● Instructions for the task
Start to finish, copy the data exactly.

● Change detection data
● ● ●

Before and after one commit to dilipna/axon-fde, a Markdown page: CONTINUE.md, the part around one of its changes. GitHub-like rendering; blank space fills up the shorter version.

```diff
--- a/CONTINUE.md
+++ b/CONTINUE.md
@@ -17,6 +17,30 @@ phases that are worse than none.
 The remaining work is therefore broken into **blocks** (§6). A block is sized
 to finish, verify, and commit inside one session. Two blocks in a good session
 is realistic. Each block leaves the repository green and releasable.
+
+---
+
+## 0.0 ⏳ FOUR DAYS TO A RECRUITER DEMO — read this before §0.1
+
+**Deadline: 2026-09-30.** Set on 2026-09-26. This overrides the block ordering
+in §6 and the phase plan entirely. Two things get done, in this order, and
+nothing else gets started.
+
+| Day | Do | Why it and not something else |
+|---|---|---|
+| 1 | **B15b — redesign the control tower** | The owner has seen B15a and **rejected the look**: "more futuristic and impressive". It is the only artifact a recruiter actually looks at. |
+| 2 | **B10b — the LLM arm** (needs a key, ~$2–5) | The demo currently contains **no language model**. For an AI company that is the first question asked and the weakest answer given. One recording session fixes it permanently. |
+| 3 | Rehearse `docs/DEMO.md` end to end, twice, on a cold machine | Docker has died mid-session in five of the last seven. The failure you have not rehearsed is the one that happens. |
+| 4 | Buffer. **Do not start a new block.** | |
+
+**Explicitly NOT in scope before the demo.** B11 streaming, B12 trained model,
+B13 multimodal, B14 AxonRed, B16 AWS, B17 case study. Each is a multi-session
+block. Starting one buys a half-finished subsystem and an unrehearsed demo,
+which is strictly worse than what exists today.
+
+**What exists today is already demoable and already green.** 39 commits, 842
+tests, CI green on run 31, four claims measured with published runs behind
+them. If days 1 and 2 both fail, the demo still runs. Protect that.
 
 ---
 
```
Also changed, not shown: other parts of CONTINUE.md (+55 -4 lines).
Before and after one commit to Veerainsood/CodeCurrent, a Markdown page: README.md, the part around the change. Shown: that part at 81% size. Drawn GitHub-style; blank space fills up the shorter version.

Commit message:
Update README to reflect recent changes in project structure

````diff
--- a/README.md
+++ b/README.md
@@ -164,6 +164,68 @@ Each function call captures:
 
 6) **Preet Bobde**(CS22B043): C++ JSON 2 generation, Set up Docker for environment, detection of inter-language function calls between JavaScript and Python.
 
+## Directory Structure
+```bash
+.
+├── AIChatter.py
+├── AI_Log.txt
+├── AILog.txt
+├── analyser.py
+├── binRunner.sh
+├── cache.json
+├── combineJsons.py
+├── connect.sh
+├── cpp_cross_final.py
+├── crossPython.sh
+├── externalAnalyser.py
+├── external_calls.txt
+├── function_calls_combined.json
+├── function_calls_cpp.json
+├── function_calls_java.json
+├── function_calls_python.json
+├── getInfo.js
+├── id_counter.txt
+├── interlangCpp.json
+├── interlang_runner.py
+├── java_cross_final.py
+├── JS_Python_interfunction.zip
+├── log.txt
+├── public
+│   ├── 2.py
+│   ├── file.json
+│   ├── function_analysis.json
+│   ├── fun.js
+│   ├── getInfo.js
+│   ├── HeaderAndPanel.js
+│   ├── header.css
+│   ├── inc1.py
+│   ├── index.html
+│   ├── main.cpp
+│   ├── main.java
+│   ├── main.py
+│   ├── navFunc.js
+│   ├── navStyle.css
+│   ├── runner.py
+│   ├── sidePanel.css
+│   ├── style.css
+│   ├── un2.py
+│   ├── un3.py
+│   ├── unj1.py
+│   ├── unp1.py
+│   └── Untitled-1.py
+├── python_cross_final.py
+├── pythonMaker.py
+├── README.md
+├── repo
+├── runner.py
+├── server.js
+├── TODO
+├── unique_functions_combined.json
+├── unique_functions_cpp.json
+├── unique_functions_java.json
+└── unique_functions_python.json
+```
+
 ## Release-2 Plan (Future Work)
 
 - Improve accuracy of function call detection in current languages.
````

● ● ●

● Task solution
Before and after one commit to dilipna/axon-fde, a Markdown page: CONTINUE.md, the part around one of its changes. GitHub-like rendering; blank space fills up the shorter version.

```diff
--- a/CONTINUE.md
+++ b/CONTINUE.md
@@ -17,6 +17,30 @@ phases that are worse than none.
 The remaining work is therefore broken into **blocks** (§6). A block is sized
 to finish, verify, and commit inside one session. Two blocks in a good session
 is realistic. Each block leaves the repository green and releasable.
+
+---
+
+## 0.0 ⏳ FOUR DAYS TO A RECRUITER DEMO — read this before §0.1
+
+**Deadline: 2026-09-30.** Set on 2026-09-26. This overrides the block ordering
+in §6 and the phase plan entirely. Two things get done, in this order, and
+nothing else gets started.
+
+| Day | Do | Why it and not something else |
+|---|---|---|
+| 1 | **B15b — redesign the control tower** | The owner has seen B15a and **rejected the look**: "more futuristic and impressive". It is the only artifact a recruiter actually looks at. |
+| 2 | **B10b — the LLM arm** (needs a key, ~$2–5) | The demo currently contains **no language model**. For an AI company that is the first question asked and the weakest answer given. One recording session fixes it permanently. |
+| 3 | Rehearse `docs/DEMO.md` end to end, twice, on a cold machine | Docker has died mid-session in five of the last seven. The failure you have not rehearsed is the one that happens. |
+| 4 | Buffer. **Do not start a new block.** | |
+
+**Explicitly NOT in scope before the demo.** B11 streaming, B12 trained model,
+B13 multimodal, B14 AxonRed, B16 AWS, B17 case study. Each is a multi-session
+block. Starting one buys a half-finished subsystem and an unrehearsed demo,
+which is strictly worse than what exists today.
+
+**What exists today is already demoable and already green.** 39 commits, 842
+tests, CI green on run 31, four claims measured with published runs behind
+them. If days 1 and 2 both fail, the demo still runs. Protect that.
 
 ---
 
```
Also changed, not shown: other parts of CONTINUE.md (+55 -4 lines).
Before and after one commit to Veerainsood/CodeCurrent, a Markdown page: README.md, the part around the change. Shown: that part at 81% size. Drawn GitHub-style; blank space fills up the shorter version.

Commit message:
Update README to reflect recent changes in project structure

````diff
--- a/README.md
+++ b/README.md
@@ -164,6 +164,68 @@ Each function call captures:
 
 6) **Preet Bobde**(CS22B043): C++ JSON 2 generation, Set up Docker for environment, detection of inter-language function calls between JavaScript and Python.
 
+## Directory Structure
+```bash
+.
+├── AIChatter.py
+├── AI_Log.txt
+├── AILog.txt
+├── analyser.py
+├── binRunner.sh
+├── cache.json
+├── combineJsons.py
+├── connect.sh
+├── cpp_cross_final.py
+├── crossPython.sh
+├── externalAnalyser.py
+├── external_calls.txt
+├── function_calls_combined.json
+├── function_calls_cpp.json
+├── function_calls_java.json
+├── function_calls_python.json
+├── getInfo.js
+├── id_counter.txt
+├── interlangCpp.json
+├── interlang_runner.py
+├── java_cross_final.py
+├── JS_Python_interfunction.zip
+├── log.txt
+├── public
+│   ├── 2.py
+│   ├── file.json
+│   ├── function_analysis.json
+│   ├── fun.js
+│   ├── getInfo.js
+│   ├── HeaderAndPanel.js
+│   ├── header.css
+│   ├── inc1.py
+│   ├── index.html
+│   ├── main.cpp
+│   ├── main.java
+│   ├── main.py
+│   ├── navFunc.js
+│   ├── navStyle.css
+│   ├── runner.py
+│   ├── sidePanel.css
+│   ├── style.css
+│   ├── un2.py
+│   ├── un3.py
+│   ├── unj1.py
+│   ├── unp1.py
+│   └── Untitled-1.py
+├── python_cross_final.py
+├── pythonMaker.py
+├── README.md
+├── repo
+├── runner.py
+├── server.js
+├── TODO
+├── unique_functions_combined.json
+├── unique_functions_cpp.json
+├── unique_functions_java.json
+└── unique_functions_python.json
+```
+
 ## Release-2 Plan (Future Work)
 
 - Improve accuracy of function call detection in current languages.
````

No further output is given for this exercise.